Robert Stanbury to retire March 31
Assembly appoints acting ethics advisor
Robert Stanbury, Nunavut's longstanding integrity commissioner, will retire from office March 31 to be replaced for the time being by David Jones, the Yukon's conflict of interest commissioner.
Stanbury, 78, is Nunavut's first and only integrity commissioner, having served in that job since July 1, 2001, when Nunavut's Integrity Act came into force.
A legislative assembly news release issued last week said Stanbury will retire "for reasons of health and family obligations."
Jones becomes acting integrity commissioner on April 1. He'll serve in that position until the legislative assembly votes to appoint a new integrity commissioner.
"Jones is an exceptionally well-qualified individual to hold this position," Speaker Peter Kilabuk said.
A Rhodes scholar with degrees from McGill and Oxford universities, Jones has served as conflict of interest commissioner for Yukon since 2002.
John Quirke, clerk of the assembly, said the recruiting process begins this week with the placement of advertisements in northern newspapers and the Globe and Mail.
The integrity commissioner is an independent officer of the legislative assembly hired by MLAs, not the Government of Nunavut, and may be appointed only after a vote among all members.

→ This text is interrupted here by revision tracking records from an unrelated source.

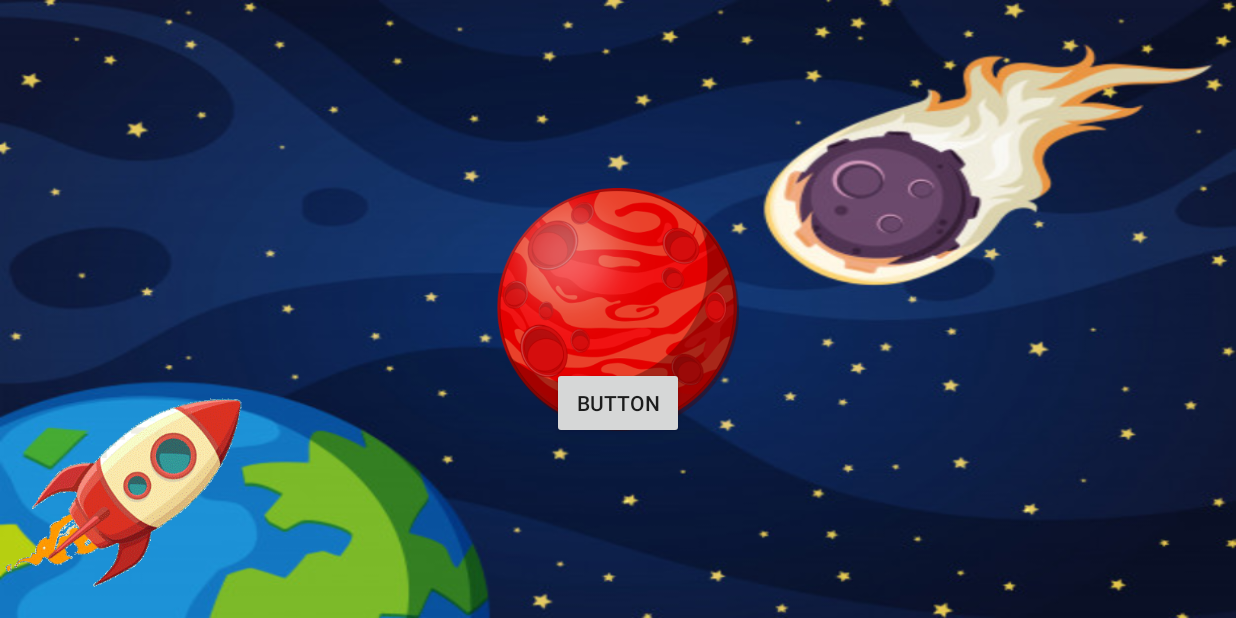
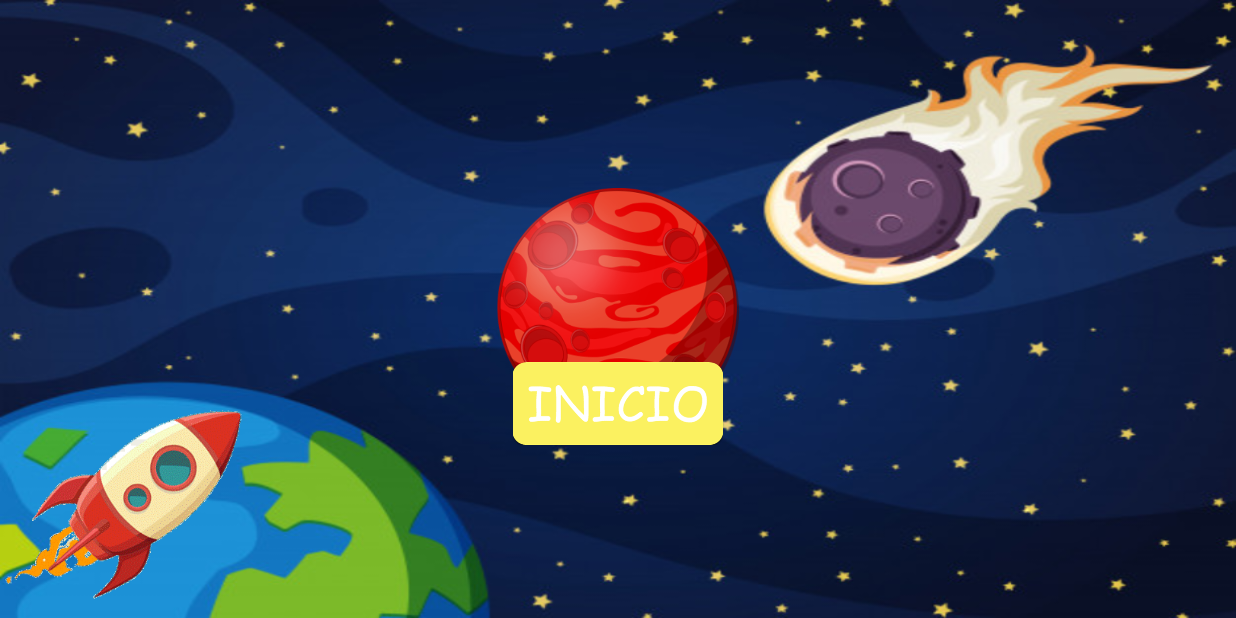
Before and after one commit to Aspharr17/FlashCards_2.0, an Android app: the screen it shows after launch (MainActivity), on a phone screen of 824 x 412 dp (held sideways). Run offline under Robolectric (Android 15) with nearby library versions, the phone set to English and light mode, and no system bars.

Commit message:
corrected imagebutton

```diff
--- a/app/src/main/java/com/example/angelnramirez/flashcards/MainActivity.java
+++ b/app/src/main/java/com/example/angelnramirez/flashcards/MainActivity.java
@@ -13,6 +13,7 @@ import android.view.Display;
 import android.view.View;
 import android.view.WindowManager;
 import android.widget.Button;
+import android.widget.ImageButton;
 import android.widget.Toast;
 
 import java.io.IOException;
@@ -24,7 +25,7 @@ public class MainActivity extends AppCompatActivity
     GifImageView giv_ship;
     private Placeholder placeholder;
     private ConstraintLayout mainlayout;
-    private Button button;
+    private ImageButton start;
     MediaPlayer mp;
     @Override
     protected void onCreate(Bundle savedInstanceState)
@@ -37,7 +38,7 @@ public class MainActivity extends AppCompatActivity
 
         setView();
 
-        button.setOnClickListener(new View.OnClickListener() {
+        start.setOnClickListener(new View.OnClickListener() {
             @Override
             public void onClick(View v) {
                 TransitionManager.beginDelayedTransition(mainlayout);
@@ -62,7 +63,7 @@ public class MainActivity extends AppCompatActivity
         giv_ship = findViewById(R.id.giv_ship);
         placeholder = findViewById(R.id.placeholder);
         mainlayout = findViewById(R.id.MainLayout);
-        button = findViewById(R.id.button);
+        start = findViewById(R.id.btn_start);
 
         try {
             mp = MediaPlayer.create(this, R.raw.shiplauncher);
--- a/app/src/main/res/layout/activity_main.xml
+++ b/app/src/main/res/layout/activity_main.xml
@@ -9,16 +9,22 @@
     tools:context=".MainActivity">
 
     <android.support.constraint.Placeholder
+        android:id="@+id/placeholder"
         android:layout_width="48dp"
         android:layout_height="48dp"
-        android:id="@+id/placeholder"
-        android:layout_marginEnd="8dp"
-        app:layout_constraintEnd_toEndOf="parent" />
+        android:layout_marginBottom="296dp"
+        app:layout_constraintBottom_toBottomOf="parent"
+        app:layout_constraintEnd_toEndOf="parent"
+        app:layout_constraintHorizontal_bias="0.993"
+        app:layout_constraintStart_toStartOf="parent"
+        app:layout_constraintTop_toTopOf="parent"
+        app:layout_constraintVertical_bias="0.062" />
 
     <ImageView
         android:id="@+id/imageView"
         android:layout_width="204dp"
         android:layout_height="162dp"
+        android:contentDescription="@string/planet_desc"
         android:scaleType="fitCenter"
         app:layout_constraintBottom_toBottomOf="parent"
         app:layout_constraintEnd_toEndOf="parent"
@@ -31,27 +37,32 @@
         android:id="@+id/giv_ship"
         android:layout_width="164dp"
         android:layout_height="155dp"
-        android:layout_marginBottom="8dp"
 
         android:src="@drawable/ship"
-        app:layout_constraintBottom_toBottomOf="parent" />
+        app:layout_constraintBottom_toBottomOf="parent"
+        app:layout_constraintEnd_toEndOf="parent"
+        app:layout_constraintHorizontal_bias="0.0"
+        app:layout_constraintStart_toStartOf="parent"
+        app:layout_constraintTop_toTopOf="parent"
+        app:layout_constraintVertical_bias="1.0" />
 
-    <Button
-        android:id="@+id/button"
-        android:layout_width="wrap_content"
+    <ImageButton
+        android:id="@+id/btn_start"
+        android:layout_width="468dp"
         android:layout_height="wrap_content"
         android:layout_marginStart="8dp"
         android:layout_marginTop="8dp"
         android:layout_marginEnd="8dp"
         android:layout_marginBottom="8dp"
-        android:text="Button"
+        android:backgroundTint="@android:color/transparent"
+        android:contentDescription="@string/btnIni_desc"
+        android:scaleX=".3"
+        android:scaleY=".3"
+        android:src="@drawable/inicio"
         app:layout_constraintBottom_toBottomOf="parent"
         app:layout_constraintEnd_toEndOf="parent"
         app:layout_constraintStart_toStartOf="parent"
         app:layout_constraintTop_toTopOf="@+id/imageView" />
 
 
-    />
-
-
 </android.support.constraint.ConstraintLayout>
--- a/app/src/main/res/values/strings.xml
+++ b/app/src/main/res/values/strings.xml
@@ -1,3 +1,5 @@
 <resources>
     <string name="app_name">FlashCards</string>
+    <string name="planet_desc">Planet Background</string>
+    <string name="btnIni_desc">Start Button</string>
 </resources>
--- a/build.gradle
+++ b/build.gradle
@@ -8,7 +8,7 @@ buildscript {
         mavenCentral()
     }
     dependencies {
-        classpath 'com.android.tools.build:gradle:3.2.0'
+        classpath 'com.android.tools.build:gradle:3.5.3'
 
 
 
```
Also changed, not shown: app/src/main/res/drawable/inicio.png, gradle/wrapper/gradle-wrapper.properties, 1 other file.
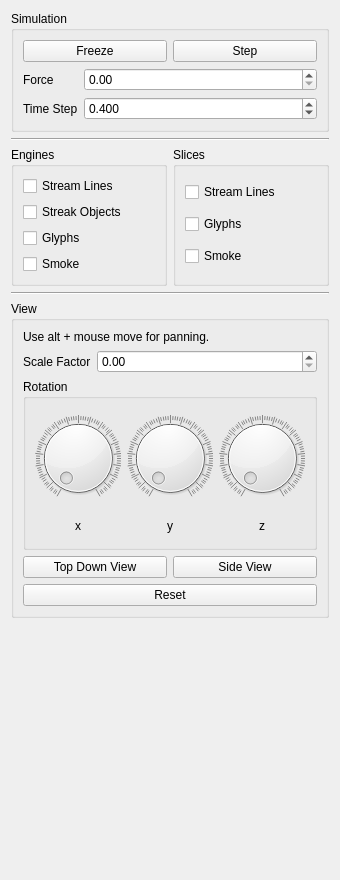
This is smoke/view/simulationtab.ui in bvanloon/Scientific-Visualization as Qt 5 draws it before an edit. The edited form follows.
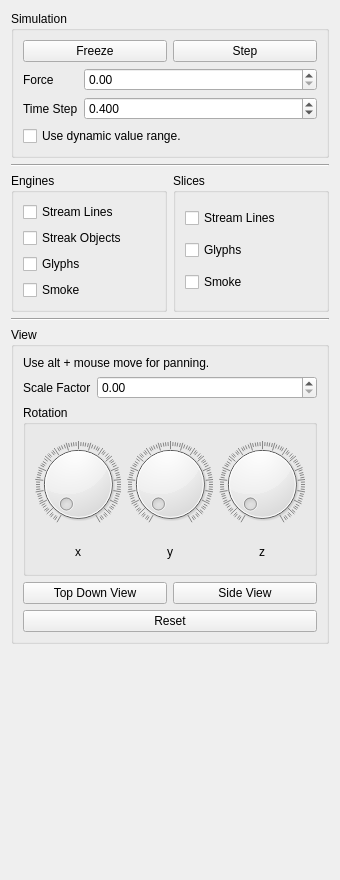
This is the edited form.

Commit message: Button in UI to switch to a dynamic value range.

The edit to the form file:
```diff
--- a/smoke/view/simulationtab.ui
+++ b/smoke/view/simulationtab.ui
@@ -90,6 +90,13 @@
         </item>
        </layout>
       </item>
+      <item>
+       <widget class="QCheckBox" name="dynamicValueRangeCheckBox">
+        <property name="text">
+         <string>Use dynamic value range.</string>
+        </property>
+       </widget>
+      </item>
      </layout>
     </widget>
    </item>
```
The commit also changes 1 other file.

A news release says the assembly's Ajauqtiit standing committee will use a "merit-based process" to select a person whose name they will then recommend to the House.
Quirke said it's possible this could be done by May, when the assembly is expected to reconvene in Iqaluit.
Stanbury, a distinguished lawyer, corporate executive and former politician, began his close relationship with the North in the early 1970s.
As minister responsible for citizenship and immigration in Pierre Trudeau's first Liberal government, Stanbury conducted citizenship consultations in the North and helped launch the Anik satellite system, which revolutionized communications in the North.
An expert in administrative law, Stanbury was a founding member of the Nunavut Arbitration Board, served as president of the Canadian Council for Native Business, and worked for Firestone Canada, where he rose to CEO.
The integrity commissioner's job is to advise MLAs and cabinet ministers on ethical issues and to conduct reviews when members are alleged to have breached the Integrity Act.
Stanbury's most recent report appeared Jan. 3, when he recommended that Baker Lake MLA David Simailak apologize for failing to disclose an interest in Kangiqlniq Developments Inc.
His next task is to review more information related to Simailak's business interests that came to light earlier this month at legislative committee hearings on the Nunavut Business Credit Corp.
Quirke said Stanbury will continue his work until March 31. On April 1, Jones will handle any leftover matters.